What this task involves: Using the data below, return every line that holds the word "overflow".

START Provided data

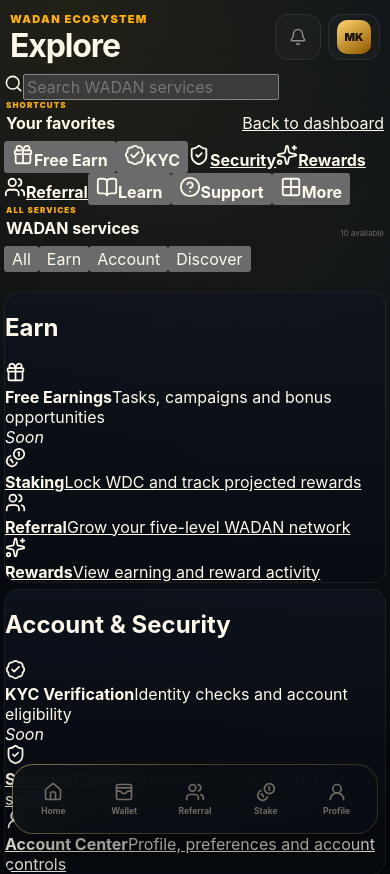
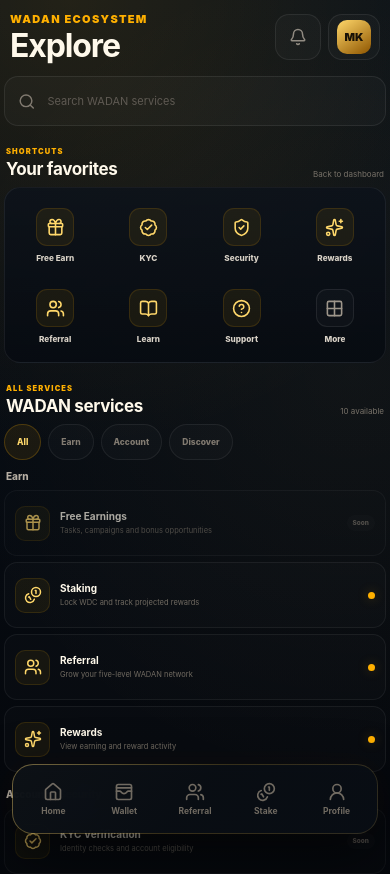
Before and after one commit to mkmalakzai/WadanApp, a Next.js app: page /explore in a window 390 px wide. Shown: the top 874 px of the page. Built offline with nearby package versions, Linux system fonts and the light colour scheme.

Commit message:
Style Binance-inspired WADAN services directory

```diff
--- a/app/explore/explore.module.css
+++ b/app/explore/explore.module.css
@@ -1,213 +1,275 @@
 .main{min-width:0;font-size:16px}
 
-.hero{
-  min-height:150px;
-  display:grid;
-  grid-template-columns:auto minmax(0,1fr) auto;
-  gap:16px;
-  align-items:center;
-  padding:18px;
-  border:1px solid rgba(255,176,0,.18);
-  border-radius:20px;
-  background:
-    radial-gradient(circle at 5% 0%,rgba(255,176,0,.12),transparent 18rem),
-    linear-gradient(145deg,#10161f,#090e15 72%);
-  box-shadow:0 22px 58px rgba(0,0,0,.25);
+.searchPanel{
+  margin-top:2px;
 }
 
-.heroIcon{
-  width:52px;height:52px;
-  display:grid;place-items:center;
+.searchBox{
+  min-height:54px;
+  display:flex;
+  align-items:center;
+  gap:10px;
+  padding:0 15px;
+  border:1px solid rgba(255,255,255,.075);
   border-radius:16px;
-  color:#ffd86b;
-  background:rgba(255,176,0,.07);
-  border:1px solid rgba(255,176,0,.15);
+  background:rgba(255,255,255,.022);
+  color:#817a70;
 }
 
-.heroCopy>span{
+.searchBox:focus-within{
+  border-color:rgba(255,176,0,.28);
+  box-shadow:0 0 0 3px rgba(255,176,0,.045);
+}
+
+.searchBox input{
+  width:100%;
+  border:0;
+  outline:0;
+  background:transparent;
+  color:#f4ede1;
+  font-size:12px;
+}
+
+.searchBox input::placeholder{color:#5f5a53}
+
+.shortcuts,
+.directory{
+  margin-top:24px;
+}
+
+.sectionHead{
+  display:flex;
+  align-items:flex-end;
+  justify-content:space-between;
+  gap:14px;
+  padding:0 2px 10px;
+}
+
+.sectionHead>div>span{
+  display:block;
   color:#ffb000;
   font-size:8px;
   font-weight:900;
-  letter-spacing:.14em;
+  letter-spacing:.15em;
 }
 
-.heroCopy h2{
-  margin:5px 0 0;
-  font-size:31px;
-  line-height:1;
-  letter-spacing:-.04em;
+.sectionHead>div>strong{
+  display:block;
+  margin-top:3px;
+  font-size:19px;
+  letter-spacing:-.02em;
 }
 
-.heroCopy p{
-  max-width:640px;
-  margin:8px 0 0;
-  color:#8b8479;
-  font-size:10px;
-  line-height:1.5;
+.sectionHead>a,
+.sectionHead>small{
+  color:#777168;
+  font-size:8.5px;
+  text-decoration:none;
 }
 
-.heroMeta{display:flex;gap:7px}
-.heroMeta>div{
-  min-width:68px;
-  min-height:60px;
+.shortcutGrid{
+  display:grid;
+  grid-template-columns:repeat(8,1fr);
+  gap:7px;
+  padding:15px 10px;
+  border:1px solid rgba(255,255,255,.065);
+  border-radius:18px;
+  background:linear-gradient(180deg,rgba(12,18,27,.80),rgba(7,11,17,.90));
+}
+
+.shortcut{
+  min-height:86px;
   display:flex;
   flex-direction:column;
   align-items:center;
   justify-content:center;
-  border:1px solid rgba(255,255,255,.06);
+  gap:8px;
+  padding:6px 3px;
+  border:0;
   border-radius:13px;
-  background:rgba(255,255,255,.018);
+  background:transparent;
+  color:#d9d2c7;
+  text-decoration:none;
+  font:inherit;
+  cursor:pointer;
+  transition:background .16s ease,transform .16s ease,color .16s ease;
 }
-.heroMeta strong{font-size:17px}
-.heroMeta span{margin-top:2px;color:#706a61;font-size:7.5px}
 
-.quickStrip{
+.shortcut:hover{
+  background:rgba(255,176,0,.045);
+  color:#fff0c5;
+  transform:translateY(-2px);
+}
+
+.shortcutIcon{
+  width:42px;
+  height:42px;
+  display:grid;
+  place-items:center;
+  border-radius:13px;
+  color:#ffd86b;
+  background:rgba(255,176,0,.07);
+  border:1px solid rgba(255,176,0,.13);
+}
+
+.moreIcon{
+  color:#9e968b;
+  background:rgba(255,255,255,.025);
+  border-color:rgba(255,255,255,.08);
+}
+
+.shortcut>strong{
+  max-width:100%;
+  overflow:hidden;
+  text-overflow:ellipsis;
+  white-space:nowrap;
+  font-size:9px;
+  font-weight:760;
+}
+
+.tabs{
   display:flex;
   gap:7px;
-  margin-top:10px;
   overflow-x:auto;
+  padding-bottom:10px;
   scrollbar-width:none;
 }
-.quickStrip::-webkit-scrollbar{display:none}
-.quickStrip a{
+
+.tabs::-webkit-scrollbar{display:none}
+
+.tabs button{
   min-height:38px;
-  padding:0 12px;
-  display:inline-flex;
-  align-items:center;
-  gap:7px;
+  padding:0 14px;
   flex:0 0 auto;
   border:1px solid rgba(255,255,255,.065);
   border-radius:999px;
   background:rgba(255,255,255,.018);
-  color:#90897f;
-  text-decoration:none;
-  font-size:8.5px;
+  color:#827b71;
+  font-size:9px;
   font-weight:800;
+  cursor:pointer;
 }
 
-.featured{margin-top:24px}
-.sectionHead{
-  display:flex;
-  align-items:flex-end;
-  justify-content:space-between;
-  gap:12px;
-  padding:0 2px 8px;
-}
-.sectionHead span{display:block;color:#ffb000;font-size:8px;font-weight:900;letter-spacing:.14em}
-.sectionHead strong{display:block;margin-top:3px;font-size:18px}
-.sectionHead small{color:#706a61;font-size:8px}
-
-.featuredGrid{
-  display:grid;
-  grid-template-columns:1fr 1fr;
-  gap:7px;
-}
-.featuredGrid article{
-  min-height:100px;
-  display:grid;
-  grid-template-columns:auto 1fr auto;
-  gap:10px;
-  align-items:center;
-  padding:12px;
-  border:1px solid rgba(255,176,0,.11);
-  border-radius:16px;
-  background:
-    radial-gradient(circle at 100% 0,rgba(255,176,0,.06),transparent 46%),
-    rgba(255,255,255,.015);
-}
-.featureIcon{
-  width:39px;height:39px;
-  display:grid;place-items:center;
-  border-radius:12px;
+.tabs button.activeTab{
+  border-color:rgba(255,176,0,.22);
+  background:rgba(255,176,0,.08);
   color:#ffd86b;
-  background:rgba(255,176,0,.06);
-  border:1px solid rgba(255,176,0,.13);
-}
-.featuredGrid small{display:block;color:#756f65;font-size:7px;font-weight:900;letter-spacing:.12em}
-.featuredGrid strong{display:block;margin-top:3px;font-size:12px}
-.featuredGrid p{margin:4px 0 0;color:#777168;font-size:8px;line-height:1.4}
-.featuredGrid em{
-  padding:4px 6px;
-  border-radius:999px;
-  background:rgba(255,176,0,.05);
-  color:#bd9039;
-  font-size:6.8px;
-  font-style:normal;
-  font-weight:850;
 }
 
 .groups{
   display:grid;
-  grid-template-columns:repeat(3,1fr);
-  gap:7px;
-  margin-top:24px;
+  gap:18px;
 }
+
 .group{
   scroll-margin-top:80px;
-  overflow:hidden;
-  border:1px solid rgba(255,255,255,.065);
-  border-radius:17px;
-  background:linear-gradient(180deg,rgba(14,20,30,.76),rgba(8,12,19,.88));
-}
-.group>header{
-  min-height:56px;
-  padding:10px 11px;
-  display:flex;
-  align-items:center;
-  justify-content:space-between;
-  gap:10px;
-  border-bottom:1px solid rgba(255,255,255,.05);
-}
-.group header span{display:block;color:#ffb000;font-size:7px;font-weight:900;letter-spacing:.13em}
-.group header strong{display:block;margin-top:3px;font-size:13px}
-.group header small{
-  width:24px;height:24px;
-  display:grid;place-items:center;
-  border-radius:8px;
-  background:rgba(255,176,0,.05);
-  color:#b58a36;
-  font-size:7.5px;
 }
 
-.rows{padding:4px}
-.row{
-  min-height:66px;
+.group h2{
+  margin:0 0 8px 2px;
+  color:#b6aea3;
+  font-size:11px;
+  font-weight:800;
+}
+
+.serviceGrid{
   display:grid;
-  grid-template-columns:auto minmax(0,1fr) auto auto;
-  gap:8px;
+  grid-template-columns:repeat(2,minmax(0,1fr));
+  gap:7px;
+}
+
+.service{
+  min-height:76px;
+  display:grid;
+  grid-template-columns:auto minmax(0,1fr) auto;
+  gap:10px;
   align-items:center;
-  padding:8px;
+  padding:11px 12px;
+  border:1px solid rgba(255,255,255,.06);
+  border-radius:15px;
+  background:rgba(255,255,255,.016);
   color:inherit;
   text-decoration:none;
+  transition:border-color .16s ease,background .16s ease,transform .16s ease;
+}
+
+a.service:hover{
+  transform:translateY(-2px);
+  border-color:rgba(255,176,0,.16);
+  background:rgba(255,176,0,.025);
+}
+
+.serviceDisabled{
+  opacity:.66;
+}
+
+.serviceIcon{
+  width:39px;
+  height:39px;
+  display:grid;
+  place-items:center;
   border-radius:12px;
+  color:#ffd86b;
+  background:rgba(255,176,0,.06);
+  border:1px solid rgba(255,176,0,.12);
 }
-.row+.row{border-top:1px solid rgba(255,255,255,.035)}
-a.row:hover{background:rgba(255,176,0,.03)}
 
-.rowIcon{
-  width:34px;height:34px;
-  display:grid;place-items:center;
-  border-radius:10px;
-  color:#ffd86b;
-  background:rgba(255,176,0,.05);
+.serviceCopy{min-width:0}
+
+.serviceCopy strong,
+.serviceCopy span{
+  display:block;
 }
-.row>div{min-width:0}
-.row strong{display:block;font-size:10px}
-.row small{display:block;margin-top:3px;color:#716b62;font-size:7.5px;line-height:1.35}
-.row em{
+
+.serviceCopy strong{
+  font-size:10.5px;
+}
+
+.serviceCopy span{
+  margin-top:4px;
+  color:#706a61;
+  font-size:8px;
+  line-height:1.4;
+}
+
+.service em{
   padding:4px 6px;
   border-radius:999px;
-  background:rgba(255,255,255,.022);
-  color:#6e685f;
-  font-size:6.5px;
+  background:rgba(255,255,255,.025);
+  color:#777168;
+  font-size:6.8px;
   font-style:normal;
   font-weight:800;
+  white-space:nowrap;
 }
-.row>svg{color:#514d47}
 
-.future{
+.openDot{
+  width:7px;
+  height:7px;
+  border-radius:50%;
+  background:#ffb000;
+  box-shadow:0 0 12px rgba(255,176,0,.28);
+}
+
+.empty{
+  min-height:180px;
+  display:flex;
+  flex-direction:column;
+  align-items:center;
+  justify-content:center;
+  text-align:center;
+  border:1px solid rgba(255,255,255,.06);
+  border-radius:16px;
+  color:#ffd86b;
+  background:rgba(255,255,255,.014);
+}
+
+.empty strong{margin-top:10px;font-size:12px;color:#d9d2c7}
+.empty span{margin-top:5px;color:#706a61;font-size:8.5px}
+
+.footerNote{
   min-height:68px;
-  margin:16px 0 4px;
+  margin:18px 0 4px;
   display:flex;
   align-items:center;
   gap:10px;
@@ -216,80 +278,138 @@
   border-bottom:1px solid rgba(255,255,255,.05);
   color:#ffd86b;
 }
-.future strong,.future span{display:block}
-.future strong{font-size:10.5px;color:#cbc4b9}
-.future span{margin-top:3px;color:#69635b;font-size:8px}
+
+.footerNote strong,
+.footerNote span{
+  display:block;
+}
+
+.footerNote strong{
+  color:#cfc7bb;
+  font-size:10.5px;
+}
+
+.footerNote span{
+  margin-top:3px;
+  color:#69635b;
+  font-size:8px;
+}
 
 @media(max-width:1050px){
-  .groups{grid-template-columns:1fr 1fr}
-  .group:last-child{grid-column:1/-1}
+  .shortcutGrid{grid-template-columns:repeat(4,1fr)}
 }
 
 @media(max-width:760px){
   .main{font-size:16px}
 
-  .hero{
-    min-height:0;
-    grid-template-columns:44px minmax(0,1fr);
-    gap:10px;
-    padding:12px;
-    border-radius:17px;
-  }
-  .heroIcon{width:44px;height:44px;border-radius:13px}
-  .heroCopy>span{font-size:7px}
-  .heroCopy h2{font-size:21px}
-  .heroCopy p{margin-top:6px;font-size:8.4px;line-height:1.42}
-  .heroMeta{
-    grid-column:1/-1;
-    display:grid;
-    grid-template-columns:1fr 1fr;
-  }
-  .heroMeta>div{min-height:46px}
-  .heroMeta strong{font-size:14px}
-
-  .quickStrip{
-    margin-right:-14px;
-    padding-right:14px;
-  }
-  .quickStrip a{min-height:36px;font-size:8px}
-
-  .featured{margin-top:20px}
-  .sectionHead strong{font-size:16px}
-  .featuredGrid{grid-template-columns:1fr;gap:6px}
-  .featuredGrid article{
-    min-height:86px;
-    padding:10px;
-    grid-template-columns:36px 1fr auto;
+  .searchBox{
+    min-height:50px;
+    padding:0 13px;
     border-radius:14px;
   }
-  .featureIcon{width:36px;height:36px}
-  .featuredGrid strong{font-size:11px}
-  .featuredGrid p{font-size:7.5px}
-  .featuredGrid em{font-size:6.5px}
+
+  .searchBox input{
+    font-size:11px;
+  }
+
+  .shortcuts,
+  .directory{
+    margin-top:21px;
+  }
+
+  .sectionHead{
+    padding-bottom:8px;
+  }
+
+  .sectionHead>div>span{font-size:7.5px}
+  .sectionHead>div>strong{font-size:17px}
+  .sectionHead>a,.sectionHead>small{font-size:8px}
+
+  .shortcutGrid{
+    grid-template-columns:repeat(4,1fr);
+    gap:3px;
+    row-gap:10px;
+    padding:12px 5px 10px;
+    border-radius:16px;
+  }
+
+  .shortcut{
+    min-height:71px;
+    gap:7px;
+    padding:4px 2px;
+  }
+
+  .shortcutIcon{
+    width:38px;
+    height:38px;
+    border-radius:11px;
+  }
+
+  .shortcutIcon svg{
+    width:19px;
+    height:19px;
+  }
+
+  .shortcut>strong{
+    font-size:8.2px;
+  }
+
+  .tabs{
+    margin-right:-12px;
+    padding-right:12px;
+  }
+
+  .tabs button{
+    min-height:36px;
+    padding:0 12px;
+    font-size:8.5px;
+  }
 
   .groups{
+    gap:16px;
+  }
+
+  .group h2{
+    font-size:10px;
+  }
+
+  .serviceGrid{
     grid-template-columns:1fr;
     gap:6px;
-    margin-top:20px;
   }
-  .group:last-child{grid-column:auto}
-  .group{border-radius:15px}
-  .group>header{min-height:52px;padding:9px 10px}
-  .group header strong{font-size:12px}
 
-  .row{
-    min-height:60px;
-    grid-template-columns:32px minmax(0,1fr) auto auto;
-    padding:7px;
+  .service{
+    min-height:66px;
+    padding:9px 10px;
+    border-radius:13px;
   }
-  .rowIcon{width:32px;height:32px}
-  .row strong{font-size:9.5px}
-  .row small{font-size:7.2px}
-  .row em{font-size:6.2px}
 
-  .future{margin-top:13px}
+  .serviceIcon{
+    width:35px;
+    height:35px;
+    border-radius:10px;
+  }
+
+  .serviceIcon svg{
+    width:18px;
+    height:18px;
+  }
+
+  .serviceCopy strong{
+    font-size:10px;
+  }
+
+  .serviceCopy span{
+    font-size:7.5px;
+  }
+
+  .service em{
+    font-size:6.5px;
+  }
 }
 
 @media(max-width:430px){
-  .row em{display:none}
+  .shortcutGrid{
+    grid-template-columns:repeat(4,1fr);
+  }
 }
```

END Provided data
START Provided data

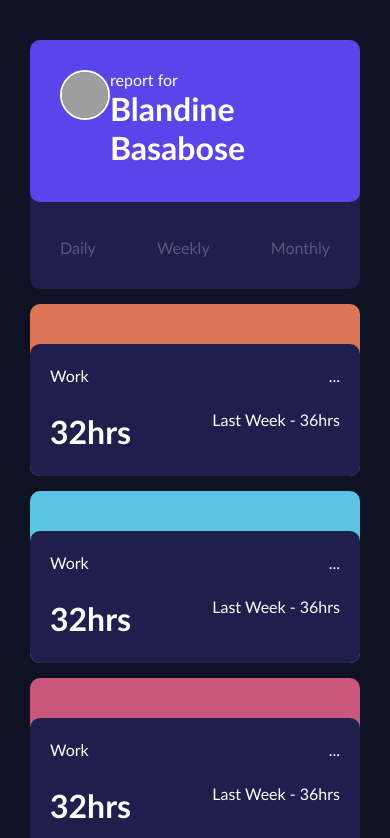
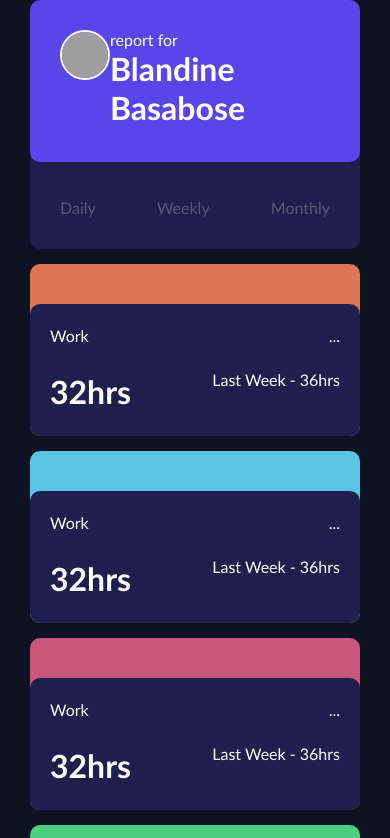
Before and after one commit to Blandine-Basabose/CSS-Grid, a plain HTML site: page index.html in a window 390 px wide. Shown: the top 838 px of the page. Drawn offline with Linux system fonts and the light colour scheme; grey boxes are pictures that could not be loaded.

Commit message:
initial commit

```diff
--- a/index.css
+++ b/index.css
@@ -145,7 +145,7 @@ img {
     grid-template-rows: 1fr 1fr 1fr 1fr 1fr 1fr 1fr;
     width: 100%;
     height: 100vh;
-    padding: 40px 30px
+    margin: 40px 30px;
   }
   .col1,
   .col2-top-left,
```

END Provided data

Solution:
+  overflow:hidden;
+  text-overflow:ellipsis;
   overflow-x:auto;
-  overflow:hidden;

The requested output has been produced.